## Working data
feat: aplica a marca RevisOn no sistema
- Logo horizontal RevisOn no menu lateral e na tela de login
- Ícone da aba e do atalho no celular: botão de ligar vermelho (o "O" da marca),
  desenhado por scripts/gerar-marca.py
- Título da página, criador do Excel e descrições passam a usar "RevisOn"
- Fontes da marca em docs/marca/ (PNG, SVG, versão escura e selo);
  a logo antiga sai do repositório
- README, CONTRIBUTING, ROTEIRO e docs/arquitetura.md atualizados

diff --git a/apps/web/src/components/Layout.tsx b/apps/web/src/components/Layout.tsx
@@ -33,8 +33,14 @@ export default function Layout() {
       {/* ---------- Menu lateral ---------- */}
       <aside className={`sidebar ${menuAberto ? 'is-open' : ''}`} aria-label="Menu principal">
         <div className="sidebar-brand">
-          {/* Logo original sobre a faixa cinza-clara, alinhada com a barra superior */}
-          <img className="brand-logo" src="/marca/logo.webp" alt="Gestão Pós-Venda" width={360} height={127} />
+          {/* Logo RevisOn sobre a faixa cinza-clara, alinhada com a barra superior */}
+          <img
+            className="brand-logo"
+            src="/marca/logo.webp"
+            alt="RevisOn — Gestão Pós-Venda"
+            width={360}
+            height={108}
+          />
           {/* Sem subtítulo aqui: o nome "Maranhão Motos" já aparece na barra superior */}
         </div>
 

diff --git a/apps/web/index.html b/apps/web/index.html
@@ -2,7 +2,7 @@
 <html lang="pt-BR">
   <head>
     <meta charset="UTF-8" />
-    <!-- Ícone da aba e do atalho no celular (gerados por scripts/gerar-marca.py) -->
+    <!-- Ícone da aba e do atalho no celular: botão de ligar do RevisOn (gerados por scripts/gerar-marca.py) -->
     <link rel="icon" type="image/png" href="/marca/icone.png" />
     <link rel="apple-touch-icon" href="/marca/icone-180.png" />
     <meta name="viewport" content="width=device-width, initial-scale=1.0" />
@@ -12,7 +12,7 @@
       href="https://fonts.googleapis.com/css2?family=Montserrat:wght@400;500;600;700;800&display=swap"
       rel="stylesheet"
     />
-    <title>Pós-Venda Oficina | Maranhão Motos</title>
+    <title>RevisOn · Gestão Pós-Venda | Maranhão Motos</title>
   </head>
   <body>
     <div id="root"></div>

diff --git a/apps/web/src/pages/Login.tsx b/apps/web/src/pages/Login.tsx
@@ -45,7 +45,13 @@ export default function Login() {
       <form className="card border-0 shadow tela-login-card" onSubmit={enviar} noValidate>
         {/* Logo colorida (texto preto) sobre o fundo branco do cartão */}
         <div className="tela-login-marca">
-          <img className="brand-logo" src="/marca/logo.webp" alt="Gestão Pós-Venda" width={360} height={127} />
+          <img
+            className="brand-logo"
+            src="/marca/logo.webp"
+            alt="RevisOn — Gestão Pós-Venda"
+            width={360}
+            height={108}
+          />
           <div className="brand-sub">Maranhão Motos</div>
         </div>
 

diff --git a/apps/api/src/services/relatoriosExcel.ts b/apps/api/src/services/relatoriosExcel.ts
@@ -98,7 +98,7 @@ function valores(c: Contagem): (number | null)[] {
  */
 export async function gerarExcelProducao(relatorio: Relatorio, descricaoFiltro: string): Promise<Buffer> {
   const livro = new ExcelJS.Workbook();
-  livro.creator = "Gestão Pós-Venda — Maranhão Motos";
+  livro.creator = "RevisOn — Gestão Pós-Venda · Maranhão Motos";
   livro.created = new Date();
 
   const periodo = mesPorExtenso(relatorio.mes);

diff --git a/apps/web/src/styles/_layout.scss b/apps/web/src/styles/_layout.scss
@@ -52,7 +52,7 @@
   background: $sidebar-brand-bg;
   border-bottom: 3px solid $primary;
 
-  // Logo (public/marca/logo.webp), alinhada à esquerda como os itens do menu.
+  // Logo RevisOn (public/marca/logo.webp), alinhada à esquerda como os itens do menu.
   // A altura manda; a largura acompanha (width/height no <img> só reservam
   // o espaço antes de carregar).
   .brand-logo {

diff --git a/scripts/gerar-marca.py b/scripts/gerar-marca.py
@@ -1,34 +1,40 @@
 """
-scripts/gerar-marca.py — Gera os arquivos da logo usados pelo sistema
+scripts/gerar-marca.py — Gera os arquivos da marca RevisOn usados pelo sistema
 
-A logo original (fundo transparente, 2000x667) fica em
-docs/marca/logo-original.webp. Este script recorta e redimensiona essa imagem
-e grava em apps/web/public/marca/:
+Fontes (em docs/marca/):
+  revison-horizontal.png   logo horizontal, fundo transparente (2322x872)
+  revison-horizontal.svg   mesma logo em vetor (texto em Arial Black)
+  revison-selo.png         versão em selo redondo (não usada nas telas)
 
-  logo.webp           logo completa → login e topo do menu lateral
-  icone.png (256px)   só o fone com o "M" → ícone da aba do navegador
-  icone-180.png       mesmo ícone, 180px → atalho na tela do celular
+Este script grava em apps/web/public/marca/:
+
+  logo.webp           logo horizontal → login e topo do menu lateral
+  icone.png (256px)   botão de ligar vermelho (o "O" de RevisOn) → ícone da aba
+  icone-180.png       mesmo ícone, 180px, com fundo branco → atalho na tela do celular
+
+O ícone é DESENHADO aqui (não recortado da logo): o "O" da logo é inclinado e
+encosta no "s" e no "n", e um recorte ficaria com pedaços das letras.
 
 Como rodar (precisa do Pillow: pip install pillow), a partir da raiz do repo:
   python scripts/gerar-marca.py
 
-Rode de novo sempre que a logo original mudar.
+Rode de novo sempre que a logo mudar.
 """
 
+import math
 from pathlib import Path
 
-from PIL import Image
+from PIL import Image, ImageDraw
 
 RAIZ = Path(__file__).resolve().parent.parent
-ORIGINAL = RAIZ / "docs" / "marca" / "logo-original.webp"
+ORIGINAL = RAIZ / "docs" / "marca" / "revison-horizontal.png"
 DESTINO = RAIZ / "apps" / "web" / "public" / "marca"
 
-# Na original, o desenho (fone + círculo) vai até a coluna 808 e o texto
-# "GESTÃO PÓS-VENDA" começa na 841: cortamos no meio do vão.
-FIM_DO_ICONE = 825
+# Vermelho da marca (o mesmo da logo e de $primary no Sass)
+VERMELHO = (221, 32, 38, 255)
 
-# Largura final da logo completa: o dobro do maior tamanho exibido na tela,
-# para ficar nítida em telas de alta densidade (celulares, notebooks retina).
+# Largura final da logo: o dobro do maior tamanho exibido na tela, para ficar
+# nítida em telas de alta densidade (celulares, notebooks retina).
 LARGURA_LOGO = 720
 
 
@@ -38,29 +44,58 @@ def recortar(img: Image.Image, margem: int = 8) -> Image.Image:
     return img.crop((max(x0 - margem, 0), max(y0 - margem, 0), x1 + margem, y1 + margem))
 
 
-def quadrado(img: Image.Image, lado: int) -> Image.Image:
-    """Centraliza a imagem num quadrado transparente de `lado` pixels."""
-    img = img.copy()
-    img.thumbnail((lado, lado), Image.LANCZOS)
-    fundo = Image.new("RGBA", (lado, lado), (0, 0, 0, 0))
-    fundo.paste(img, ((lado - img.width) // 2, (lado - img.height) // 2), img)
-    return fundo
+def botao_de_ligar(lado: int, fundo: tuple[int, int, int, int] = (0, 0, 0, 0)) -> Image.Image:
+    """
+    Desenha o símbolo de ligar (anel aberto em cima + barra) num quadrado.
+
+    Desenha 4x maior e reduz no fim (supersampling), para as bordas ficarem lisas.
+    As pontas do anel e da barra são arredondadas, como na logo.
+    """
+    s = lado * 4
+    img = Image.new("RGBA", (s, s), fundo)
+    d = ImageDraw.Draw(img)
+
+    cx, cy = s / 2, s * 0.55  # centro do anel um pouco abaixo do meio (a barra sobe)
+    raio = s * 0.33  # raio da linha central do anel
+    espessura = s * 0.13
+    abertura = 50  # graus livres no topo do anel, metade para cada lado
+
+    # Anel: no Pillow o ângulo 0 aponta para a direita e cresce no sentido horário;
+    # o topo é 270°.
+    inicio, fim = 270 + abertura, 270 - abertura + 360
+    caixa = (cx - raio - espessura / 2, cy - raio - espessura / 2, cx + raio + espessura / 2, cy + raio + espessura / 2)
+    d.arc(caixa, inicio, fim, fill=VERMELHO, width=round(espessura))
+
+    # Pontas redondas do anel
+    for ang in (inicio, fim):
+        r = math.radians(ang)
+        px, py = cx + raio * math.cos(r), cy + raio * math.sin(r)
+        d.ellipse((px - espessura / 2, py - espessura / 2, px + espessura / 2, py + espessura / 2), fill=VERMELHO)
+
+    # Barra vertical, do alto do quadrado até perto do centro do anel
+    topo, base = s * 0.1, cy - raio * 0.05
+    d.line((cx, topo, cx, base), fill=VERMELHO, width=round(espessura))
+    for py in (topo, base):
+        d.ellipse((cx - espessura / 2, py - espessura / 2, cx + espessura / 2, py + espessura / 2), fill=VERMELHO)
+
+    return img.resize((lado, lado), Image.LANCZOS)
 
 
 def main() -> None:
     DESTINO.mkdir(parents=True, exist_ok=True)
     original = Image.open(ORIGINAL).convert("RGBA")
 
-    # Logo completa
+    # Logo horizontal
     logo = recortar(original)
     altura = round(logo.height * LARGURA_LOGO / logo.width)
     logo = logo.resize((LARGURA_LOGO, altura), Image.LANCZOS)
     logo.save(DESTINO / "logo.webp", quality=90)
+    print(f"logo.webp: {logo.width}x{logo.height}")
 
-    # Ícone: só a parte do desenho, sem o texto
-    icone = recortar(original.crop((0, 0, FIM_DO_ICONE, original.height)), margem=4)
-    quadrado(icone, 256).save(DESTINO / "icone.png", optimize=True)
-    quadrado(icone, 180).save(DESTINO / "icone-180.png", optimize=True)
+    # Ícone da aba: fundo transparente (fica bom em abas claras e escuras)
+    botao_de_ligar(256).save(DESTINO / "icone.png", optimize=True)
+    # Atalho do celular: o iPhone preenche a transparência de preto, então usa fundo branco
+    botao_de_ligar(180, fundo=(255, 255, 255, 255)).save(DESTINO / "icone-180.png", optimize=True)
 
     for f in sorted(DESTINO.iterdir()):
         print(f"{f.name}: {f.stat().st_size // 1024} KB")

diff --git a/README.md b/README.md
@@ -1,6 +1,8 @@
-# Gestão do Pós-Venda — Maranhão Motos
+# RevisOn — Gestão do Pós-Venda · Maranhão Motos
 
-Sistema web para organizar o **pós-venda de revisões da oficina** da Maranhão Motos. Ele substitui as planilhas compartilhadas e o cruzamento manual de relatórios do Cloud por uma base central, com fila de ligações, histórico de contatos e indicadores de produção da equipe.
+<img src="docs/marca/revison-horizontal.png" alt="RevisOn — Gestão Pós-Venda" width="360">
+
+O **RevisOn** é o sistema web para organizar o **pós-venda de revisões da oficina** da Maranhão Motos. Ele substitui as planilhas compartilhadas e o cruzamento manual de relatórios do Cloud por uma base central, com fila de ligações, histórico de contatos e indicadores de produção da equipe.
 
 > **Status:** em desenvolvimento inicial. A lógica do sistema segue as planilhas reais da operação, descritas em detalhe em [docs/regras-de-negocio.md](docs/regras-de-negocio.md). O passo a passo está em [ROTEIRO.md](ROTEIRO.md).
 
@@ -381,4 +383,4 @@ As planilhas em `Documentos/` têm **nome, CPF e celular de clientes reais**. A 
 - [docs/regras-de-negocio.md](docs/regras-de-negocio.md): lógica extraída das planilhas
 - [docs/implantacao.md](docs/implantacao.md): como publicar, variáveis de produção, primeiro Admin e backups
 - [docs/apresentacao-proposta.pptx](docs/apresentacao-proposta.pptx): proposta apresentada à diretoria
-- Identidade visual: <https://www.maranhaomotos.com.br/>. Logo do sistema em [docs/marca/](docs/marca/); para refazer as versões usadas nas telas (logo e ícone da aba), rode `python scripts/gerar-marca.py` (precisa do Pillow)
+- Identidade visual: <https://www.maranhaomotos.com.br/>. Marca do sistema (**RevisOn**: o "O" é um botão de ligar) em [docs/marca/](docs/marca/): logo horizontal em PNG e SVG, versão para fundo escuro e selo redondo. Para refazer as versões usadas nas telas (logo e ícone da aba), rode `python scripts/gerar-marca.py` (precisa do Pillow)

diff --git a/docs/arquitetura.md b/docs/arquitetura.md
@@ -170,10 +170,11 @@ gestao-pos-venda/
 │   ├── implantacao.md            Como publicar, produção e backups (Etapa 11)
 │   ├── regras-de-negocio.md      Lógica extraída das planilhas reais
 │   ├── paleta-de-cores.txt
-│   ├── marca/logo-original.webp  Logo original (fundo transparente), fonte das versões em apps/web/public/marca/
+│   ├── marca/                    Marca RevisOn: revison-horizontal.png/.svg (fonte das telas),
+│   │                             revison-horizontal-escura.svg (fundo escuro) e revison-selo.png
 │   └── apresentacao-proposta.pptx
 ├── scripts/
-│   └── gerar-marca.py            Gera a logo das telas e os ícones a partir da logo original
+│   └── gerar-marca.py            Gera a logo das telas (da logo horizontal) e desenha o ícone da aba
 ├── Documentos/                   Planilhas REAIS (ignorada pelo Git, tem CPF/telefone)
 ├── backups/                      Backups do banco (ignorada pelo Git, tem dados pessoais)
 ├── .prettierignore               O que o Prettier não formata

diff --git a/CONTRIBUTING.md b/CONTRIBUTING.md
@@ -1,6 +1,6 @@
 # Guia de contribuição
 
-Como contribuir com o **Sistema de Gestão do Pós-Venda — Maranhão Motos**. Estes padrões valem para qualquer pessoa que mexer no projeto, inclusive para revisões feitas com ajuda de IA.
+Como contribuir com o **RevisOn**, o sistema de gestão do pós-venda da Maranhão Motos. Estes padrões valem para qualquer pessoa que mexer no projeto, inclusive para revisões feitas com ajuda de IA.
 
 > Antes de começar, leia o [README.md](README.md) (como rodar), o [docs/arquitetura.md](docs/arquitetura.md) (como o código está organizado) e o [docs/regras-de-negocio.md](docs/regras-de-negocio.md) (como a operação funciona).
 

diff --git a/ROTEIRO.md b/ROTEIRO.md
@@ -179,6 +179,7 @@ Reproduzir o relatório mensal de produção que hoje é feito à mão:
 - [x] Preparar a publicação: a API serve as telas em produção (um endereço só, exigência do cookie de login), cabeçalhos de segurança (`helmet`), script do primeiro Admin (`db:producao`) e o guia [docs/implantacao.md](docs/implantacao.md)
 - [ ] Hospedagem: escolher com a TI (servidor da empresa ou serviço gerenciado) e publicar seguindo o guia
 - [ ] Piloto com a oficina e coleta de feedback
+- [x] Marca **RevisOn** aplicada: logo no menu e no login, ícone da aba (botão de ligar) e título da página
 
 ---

## Your task
Return a copy of every line in the records that includes the string "lado".

## Written reply
-def quadrado(img: Image.Image, lado: int) -> Image.Image:
-    """Centraliza a imagem num quadrado transparente de `lado` pixels."""
-    img.thumbnail((lado, lado), Image.LANCZOS)
-    fundo = Image.new("RGBA", (lado, lado), (0, 0, 0, 0))
-    fundo.paste(img, ((lado - img.width) // 2, (lado - img.height) // 2), img)
+def botao_de_ligar(lado: int, fundo: tuple[int, int, int, int] = (0, 0, 0, 0)) -> Image.Image:
+    s = lado * 4
+    abertura = 50  # graus livres no topo do anel, metade para cada lado
+    return img.resize((lado, lado), Image.LANCZOS)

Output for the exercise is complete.